Nigerian militants in the southern Delta region have rejected plans announced by President Olusegun Obasanjo to develop their region.
The Movement for the Emancipation of the Niger Delta also renewed its threat to continue oil installation attacks.
It said the offer of thousands more jobs and a new motorway did not address their demands for more local control of oil wealth and demilitarisation.
Mend have kidnapped foreign oil workers and warned them to leave the Delta.
In a statement, Mend said the government was trying to remedy 50 years of injustice with the promise of menial jobs.
"We do not need any further mismanagement of the fast diminishing resources of our land by the award of bogus contracts intended to channel the wealth of the Niger Delta back to the hands of those who have looted ... all these years," it said.
Earlier, Mr Obasanjo told officials from the troubled states that new jobs would be created in the military, police and the state oil company.
Announcing the new jobs and a $1.8bn (£1bn) motorway project, President Obasanjo told state representatives at a council designed to speed development in the region that the meeting was "a wonderful opportunity for a new beginning".
A statement from Mend sent to Reuters restated a warning to oil companies operating in the Niger Delta "and more especially workers for such companies, to leave while they can. Our halt in attacks was more of a tactical suspension which has come to its end," it said.
"At a time of our choosing we will resume attacks with greater devastation and no compassion on those who choose to disregard our warnings."
There has been an upsurge of violence in recent months in the Delta, which has led to a cut in Nigerian oil production of 25%.
The attacks have cost Nigeria millions of dollars of lost revenue and helped to drive up world oil prices.
An opposition politician, Gani Fawehinmi, told the BBC the measures were not enough, as 75% of young people in the Niger Delta were without jobs.

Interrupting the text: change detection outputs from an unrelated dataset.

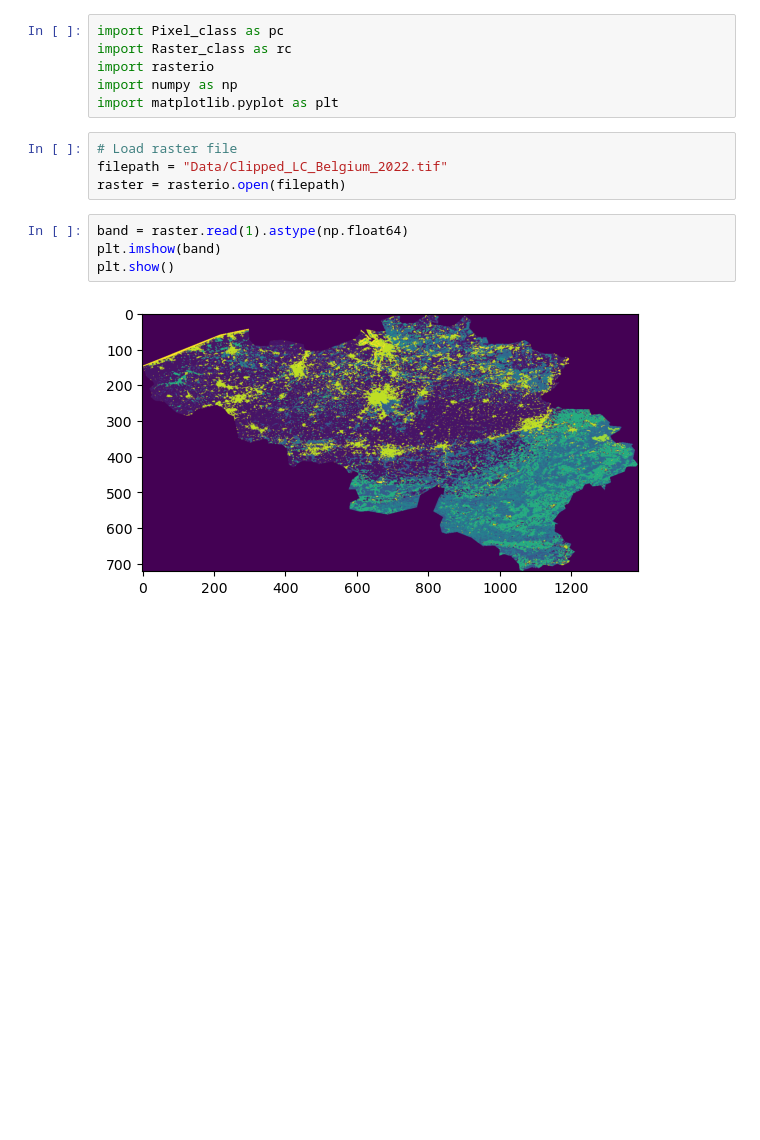
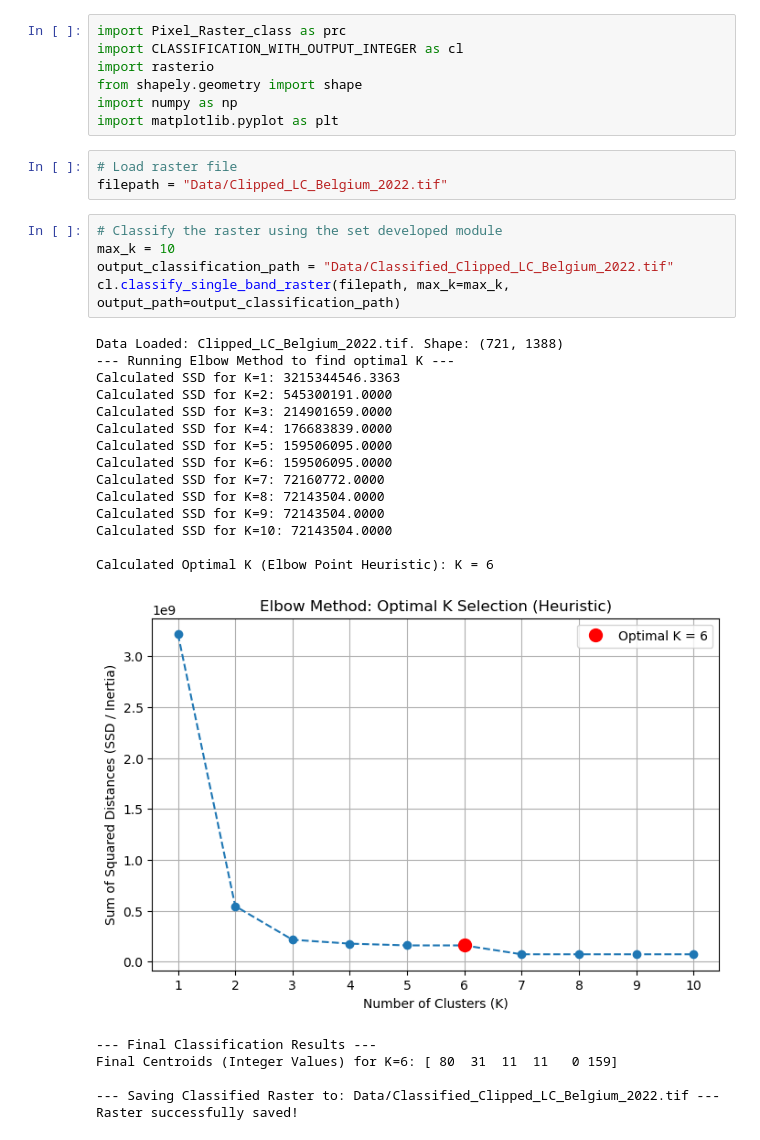
Before and after one commit to LucasVerbeeke/GeospatialProject, a Jupyter notebook: TestGrouping.ipynb, the cells around one changed output. Cells and saved outputs as stored; diff of their text form; blank space fills up the shorter version.

Commit message:
Moved the pixel class and the raster class to one file, made the grouping process much faster, now has raster file as output

```diff
--- a/TestGrouping.ipynb
+++ b/TestGrouping.ipynb
@@ -1,16 +1,36 @@
 # %%
-import Pixel_class as pc
-import Raster_class as rc
+import Pixel_Raster_class as prc
+import CLASSIFICATION_WITH_OUTPUT_INTEGER as cl
 import rasterio
+from shapely.geometry import shape
 import numpy as np
 import matplotlib.pyplot as plt
 # %%
 # Load raster file
 filepath = "Data/Clipped_LC_Belgium_2022.tif"
-raster = rasterio.open(filepath)
-# %%
-band = raster.read(1).astype(np.float64)
-plt.imshow(band)
-plt.show()
-# %% [output]
-[figure, removed]
+# %%
+# Classify the raster using the set developed module
+max_k = 10
+output_classification_path = "Data/Classified_Clipped_LC_Belgium_2022.tif"
+cl.classify_single_band_raster(filepath, max_k=max_k, output_path=output_classification_path)
+# %% [output]
+Data Loaded: Clipped_LC_Belgium_2022.tif. Shape: (721, 1388)
+--- Running Elbow Method to find optimal K ---
+Calculated SSD for K=1: 3215344546.3363
+Calculated SSD for K=2: 545300191.0000
+Calculated SSD for K=3: 214901659.0000
+Calculated SSD for K=4: 176683839.0000
+Calculated SSD for K=5: 159506095.0000
+Calculated SSD for K=6: 159506095.0000
+Calculated SSD for K=7: 72160772.0000
+Calculated SSD for K=8: 72143504.0000
+Calculated SSD for K=9: 72143504.0000
+Calculated SSD for K=10: 72143504.0000
+
+Calculated Optimal K (Elbow Point Heuristic): K = 6
+[figure, added]
+--- Final Classification Results ---
+Final Centroids (Integer Values) for K=6: [ 80  31  11  11   0 159]
+
+--- Saving Classified Raster to: Data/Classified_Clipped_LC_Belgium_2022.tif ---
+Raster successfully saved!
```
Also changed, not shown: parts of 11 cells of this notebook, 4 other files.
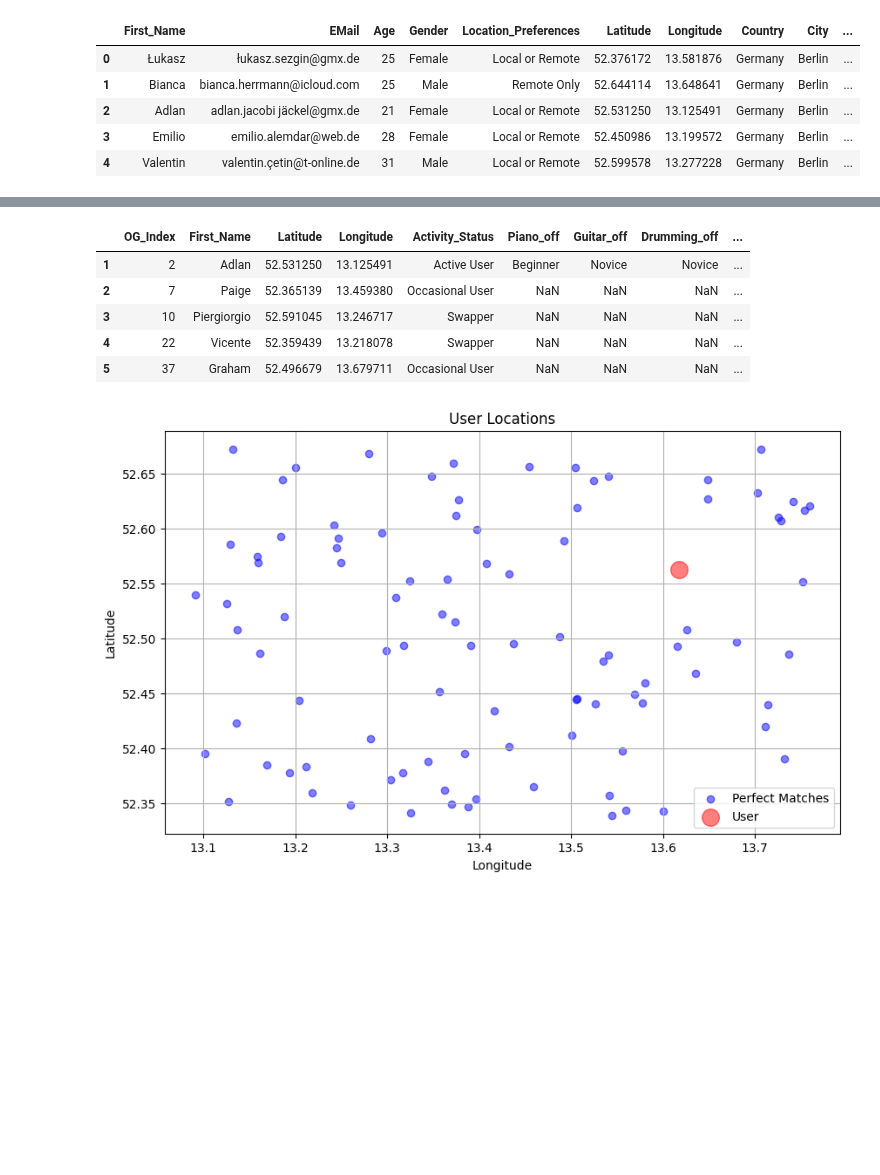
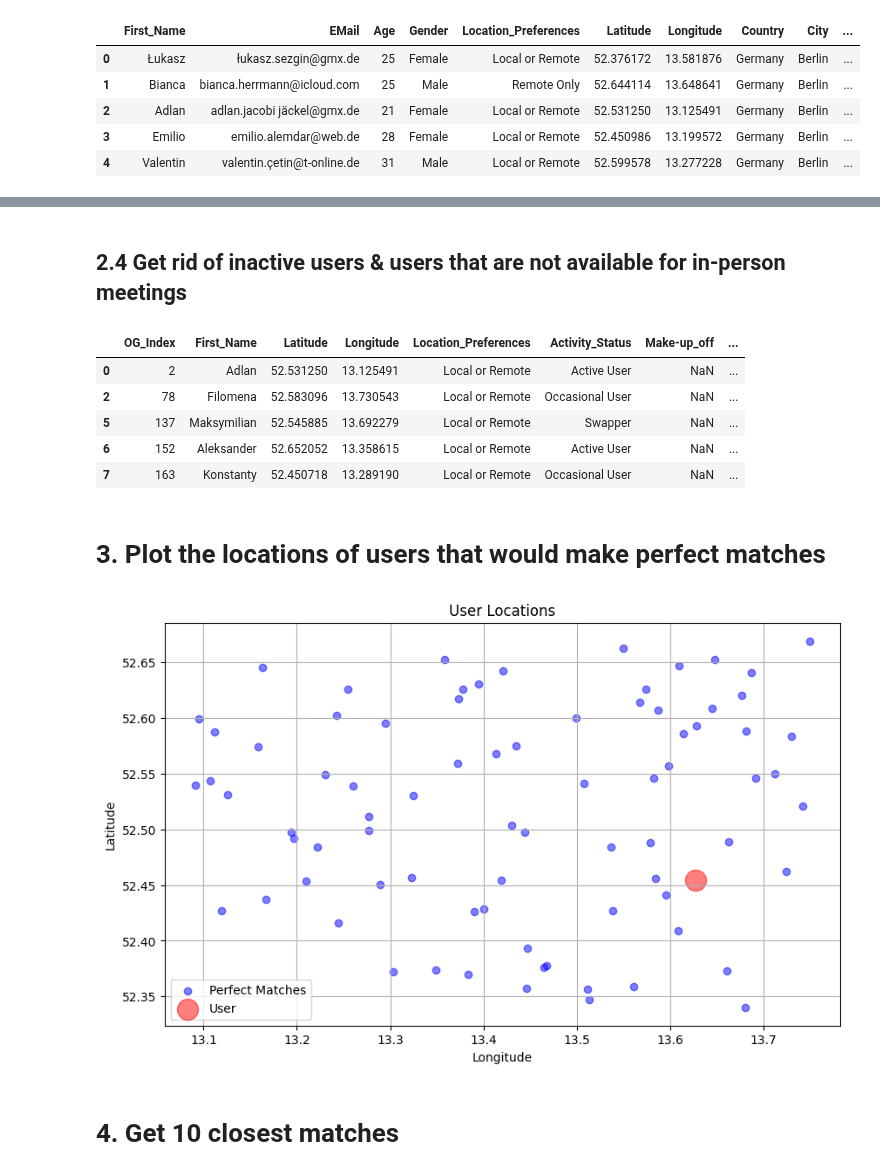
Before and after one commit to TechLabs-Berlin/ws24-skillswap, a Jupyter notebook: DS/01_Notebooks/04_Modeling/Match_Recommendation/Recommendations.ipynb, the cells around one changed output, grey strips where cells are left out. Drawn from its saved outputs; the diff is of its cells as text; code cells hidden in the pictures; blank space fills up the shorter version.

Commit message:
added visualisations

```diff
--- a/DS/01_Notebooks/04_Modeling/Match_Recommendation/Recommendations.ipynb
+++ b/DS/01_Notebooks/04_Modeling/Match_Recommendation/Recommendations.ipynb
@@ -18,7 +20,7 @@ df1.head()
 # Select Random User and show the skill portfolio and the skill interests
 random_row = df1.sample()
 
-selected_columns = random_row[['First_Name', 'Latitude', 'Longitude', 'Activity_Status']]
+selected_columns = random_row[['First_Name', 'Latitude', 'Longitude', 'Location_Preferences', 'Activity_Status']]
 
 off_columns = [col for col in df1.columns if col.endswith('_off') and not pd.isna(random_row[col].values[0])]
 selected_off_columns = random_row[off_columns]
@@ -59,6 +61,6 @@ selected_rows = df1[df1[matching_columns].notnull().any(axis=1) & ~df1.index.isi
 # %%
 # Step 1: Select the required columns
-selected_columns = ['First_Name', 'Latitude', 'Longitude', 'Activity_Status']
+selected_columns = ['First_Name', 'Latitude', 'Longitude', 'Location_Preferences', 'Activity_Status']
 
 # Select columns ending with "_off" and not NaN
 selected_off_columns = [col for col in selected_rows.columns if col.endswith('_off') and col in df2_columns_off and not selected_rows[col].isna().all()]
@@ -131,28 +133,34 @@ Perfect_Matches
+# %% [markdown]
+## 2.4 Get rid of inactive users & users that are not available for in-person meetings
 # %%
-Perfect_Matches_Active_not_Inactive = Perfect_Matches[Perfect_Matches['Activity_Status'] != 'Inactive']
-Perfect_Matches_Active_not_Inactive.head()
+Perfect_Matches_filtered = Perfect_Matches[(Perfect_Matches['Activity_Status'] != 'Inactive') & (Perfect_Matches['Location_Preferences'] != 'Remote Only')]
+Perfect_Matches_filtered.head()
 # %% [output]
-|  | OG_Index | First_Name | Latitude | Longitude | Activity_Status | Piano_off | Guitar_off | Drumming_off | ... |
-| 1 | 2 | Adlan | 52.531250 | 13.125491 | Active User | Beginner | Novice | Novice | ... |
-| 2 | 7 | Paige | 52.365139 | 13.459380 | Occasional User | NaN | NaN | NaN | ... |
-| 3 | 10 | Piergiorgio | 52.591045 | 13.246717 | Swapper | NaN | NaN | NaN | ... |
-| 4 | 22 | Vicente | 52.359439 | 13.218078 | Swapper | NaN | NaN | NaN | ... |
-| 5 | 37 | Graham | 52.496679 | 13.679711 | Occasional User | NaN | NaN | NaN | ... |
+|  | OG_Index | First_Name | Latitude | Longitude | Location_Preferences | Activity_Status | Make-up_off | ... |
+| 0 | 2 | Adlan | 52.531250 | 13.125491 | Local or Remote | Active User | NaN | ... |
+| 2 | 78 | Filomena | 52.583096 | 13.730543 | Local or Remote | Occasional User | NaN | ... |
+| 5 | 137 | Maksymilian | 52.545885 | 13.692279 | Local or Remote | Swapper | NaN | ... |
+| 6 | 152 | Aleksander | 52.652052 | 13.358615 | Local or Remote | Active User | NaN | ... |
+| 7 | 163 | Konstanty | 52.450718 | 13.289190 | Local or Remote | Occasional User | NaN | ... |
+# %% [markdown]
+# 3. Plot the locations of users that would make perfect matches
 # %%
 import matplotlib.pyplot as plt
 
 # Plot Latitude vs Longitude for Perfect_Matches DataFrame
 plt.figure(figsize=(10, 6))
 plt.scatter(Perfect_Matches['Longitude'], Perfect_Matches['Latitude'], color='blue', alpha=0.5, label='Perfect Matches')
 
 # Plot Latitude vs Longitude for df2 DataFrame
-plt.scatter(df2['Longitude'], df2['Latitude'], color='red', alpha=0.5, label='User', s=200)
+plt.scatter(df2['Longitude'], df2['Latitude'], color='red', alpha=0.5, label='User', s=300)
 
 plt.title('User Locations')
 plt.xlabel('Longitude')
 plt.ylabel('Latitude')
 plt.legend()
 plt.grid(True)
 plt.show()
 # %% [output]
-[figure, old version]
+[figure, new version]
+# %% [markdown]
+# 4. Get 10 closest matches
```
Also changed, not shown: parts of 14 cells of this notebook.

He suggested the timing of Mr Obasanjo's initiative was because he wanted a third term in office.
In February, Mend kidnapped nine foreign workers in the region, but later released them all. The group has threatened further attacks on oil industry targets.
The militants, who say they are angered by poverty in the region, are seeking greater local control of the area's oil wealth.
The BBC's Alex Last in Lagos says the militants' grievances were not addressed at the meeting.
Although there have been promises of development in the past, few have become reality, he says.
The real test will be to see if this time the development will reach the communities who are in need, our correspondent says.